## EXERCISE DESCRIPTION
In the listing below, look for "Sebastián" and copy every line that has it.
# # # # # # #
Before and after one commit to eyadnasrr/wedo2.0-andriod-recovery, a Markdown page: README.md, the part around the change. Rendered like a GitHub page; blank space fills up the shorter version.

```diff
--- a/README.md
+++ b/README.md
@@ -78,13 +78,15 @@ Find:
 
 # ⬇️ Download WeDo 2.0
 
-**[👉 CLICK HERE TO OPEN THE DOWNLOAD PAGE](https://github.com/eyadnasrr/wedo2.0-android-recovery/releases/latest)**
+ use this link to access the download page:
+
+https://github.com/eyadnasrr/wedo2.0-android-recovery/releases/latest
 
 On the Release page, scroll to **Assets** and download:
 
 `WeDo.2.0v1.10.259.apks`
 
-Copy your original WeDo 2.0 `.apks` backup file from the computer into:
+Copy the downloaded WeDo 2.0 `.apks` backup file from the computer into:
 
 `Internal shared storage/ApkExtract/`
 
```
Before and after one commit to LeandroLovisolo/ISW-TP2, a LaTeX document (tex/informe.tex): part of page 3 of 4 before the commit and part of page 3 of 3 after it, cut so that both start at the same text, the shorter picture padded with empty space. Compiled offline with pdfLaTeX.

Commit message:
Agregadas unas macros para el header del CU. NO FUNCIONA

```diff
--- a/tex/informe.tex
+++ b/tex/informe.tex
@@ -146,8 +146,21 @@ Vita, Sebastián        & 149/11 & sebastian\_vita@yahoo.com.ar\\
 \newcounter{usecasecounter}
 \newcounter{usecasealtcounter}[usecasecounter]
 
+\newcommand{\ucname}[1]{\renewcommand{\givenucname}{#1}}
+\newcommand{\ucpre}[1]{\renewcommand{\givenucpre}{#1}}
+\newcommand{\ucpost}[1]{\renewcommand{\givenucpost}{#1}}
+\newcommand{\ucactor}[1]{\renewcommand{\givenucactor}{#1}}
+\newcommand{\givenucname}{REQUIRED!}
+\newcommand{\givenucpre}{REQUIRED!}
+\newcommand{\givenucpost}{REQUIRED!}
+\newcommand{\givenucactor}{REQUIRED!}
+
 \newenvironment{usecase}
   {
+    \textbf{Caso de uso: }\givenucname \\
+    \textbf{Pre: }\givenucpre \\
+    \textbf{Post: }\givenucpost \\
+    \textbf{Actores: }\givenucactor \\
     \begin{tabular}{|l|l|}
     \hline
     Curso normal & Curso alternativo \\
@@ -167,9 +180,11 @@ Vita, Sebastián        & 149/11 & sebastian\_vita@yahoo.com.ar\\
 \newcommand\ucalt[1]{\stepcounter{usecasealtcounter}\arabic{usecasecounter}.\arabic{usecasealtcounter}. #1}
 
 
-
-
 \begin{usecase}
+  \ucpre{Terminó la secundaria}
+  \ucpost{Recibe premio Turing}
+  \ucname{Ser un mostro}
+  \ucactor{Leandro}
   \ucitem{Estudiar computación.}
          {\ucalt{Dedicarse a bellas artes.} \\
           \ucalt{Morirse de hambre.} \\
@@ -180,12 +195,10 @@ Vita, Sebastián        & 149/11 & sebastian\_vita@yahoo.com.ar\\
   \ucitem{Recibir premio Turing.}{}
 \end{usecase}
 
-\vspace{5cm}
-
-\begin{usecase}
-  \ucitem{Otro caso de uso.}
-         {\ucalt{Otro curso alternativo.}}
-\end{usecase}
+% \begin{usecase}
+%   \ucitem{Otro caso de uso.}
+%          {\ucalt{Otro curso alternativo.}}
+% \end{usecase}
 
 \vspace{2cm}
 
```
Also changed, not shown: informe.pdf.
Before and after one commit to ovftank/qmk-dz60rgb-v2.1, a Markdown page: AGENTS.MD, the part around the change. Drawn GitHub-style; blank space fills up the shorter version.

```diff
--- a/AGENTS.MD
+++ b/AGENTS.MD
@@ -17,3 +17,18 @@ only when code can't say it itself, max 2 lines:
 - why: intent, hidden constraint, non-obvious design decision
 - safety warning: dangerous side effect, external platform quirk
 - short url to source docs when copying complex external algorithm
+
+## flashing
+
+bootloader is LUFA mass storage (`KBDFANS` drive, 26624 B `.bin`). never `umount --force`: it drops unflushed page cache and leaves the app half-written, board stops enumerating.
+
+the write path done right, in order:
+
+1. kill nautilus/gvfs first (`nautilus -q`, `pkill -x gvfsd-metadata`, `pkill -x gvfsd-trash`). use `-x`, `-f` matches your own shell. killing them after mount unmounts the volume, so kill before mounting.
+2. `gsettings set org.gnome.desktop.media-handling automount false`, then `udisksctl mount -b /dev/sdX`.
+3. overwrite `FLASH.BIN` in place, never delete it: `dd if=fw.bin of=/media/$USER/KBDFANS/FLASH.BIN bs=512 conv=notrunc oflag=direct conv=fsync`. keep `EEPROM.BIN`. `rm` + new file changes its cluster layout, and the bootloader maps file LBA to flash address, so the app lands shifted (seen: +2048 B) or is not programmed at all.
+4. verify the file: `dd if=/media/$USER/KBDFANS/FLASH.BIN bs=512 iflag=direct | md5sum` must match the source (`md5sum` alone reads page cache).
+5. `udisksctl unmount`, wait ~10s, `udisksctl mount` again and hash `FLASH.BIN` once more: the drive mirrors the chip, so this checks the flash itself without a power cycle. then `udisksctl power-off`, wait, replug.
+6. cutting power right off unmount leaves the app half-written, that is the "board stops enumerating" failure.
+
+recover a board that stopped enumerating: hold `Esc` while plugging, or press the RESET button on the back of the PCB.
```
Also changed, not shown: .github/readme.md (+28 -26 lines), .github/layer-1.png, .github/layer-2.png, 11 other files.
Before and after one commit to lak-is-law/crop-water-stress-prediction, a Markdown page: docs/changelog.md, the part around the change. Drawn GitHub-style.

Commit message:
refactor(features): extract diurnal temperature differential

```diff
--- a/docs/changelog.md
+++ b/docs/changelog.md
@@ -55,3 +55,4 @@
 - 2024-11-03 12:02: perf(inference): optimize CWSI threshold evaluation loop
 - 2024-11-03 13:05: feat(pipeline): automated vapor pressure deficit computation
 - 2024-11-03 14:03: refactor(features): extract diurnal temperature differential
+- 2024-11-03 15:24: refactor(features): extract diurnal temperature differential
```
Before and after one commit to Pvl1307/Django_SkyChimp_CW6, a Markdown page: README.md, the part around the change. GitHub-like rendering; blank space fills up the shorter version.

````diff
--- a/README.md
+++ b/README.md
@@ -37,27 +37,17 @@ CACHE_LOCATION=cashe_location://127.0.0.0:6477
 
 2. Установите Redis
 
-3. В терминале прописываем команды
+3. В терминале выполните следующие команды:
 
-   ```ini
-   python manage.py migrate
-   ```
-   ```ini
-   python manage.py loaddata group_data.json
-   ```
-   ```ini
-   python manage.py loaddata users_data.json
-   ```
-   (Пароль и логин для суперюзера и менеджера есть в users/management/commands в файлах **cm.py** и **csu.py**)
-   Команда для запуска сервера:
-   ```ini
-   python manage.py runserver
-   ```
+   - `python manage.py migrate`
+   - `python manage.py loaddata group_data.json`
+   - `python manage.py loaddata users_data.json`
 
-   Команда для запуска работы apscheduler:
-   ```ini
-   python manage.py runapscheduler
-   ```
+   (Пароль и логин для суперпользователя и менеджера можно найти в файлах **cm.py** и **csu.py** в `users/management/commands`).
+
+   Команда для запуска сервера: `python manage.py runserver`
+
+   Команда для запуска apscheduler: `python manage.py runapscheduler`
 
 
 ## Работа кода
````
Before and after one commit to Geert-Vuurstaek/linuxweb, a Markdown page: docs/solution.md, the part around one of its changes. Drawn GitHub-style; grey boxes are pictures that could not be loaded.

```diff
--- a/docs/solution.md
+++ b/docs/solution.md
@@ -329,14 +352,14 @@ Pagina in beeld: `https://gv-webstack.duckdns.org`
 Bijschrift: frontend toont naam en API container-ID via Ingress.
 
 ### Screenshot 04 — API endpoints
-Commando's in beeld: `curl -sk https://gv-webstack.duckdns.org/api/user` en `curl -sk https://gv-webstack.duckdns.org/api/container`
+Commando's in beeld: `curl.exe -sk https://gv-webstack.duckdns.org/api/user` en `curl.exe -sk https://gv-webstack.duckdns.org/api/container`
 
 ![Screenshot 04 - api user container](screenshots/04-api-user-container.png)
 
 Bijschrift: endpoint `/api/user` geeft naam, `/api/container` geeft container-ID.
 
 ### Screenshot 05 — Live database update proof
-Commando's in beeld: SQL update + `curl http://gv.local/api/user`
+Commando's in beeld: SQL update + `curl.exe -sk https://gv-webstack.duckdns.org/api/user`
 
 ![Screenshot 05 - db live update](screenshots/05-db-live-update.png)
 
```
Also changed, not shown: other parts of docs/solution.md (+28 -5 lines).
# # # # # # #
## PROBLEM SOLUTION
@@ -146,8 +146,21 @@ Vita, Sebastián        & 149/11 & sebastian\_vita@yahoo.com.ar\\
@@ -167,9 +180,11 @@ Vita, Sebastián        & 149/11 & sebastian\_vita@yahoo.com.ar\\
@@ -180,12 +195,10 @@ Vita, Sebastián        & 149/11 & sebastian\_vita@yahoo.com.ar\\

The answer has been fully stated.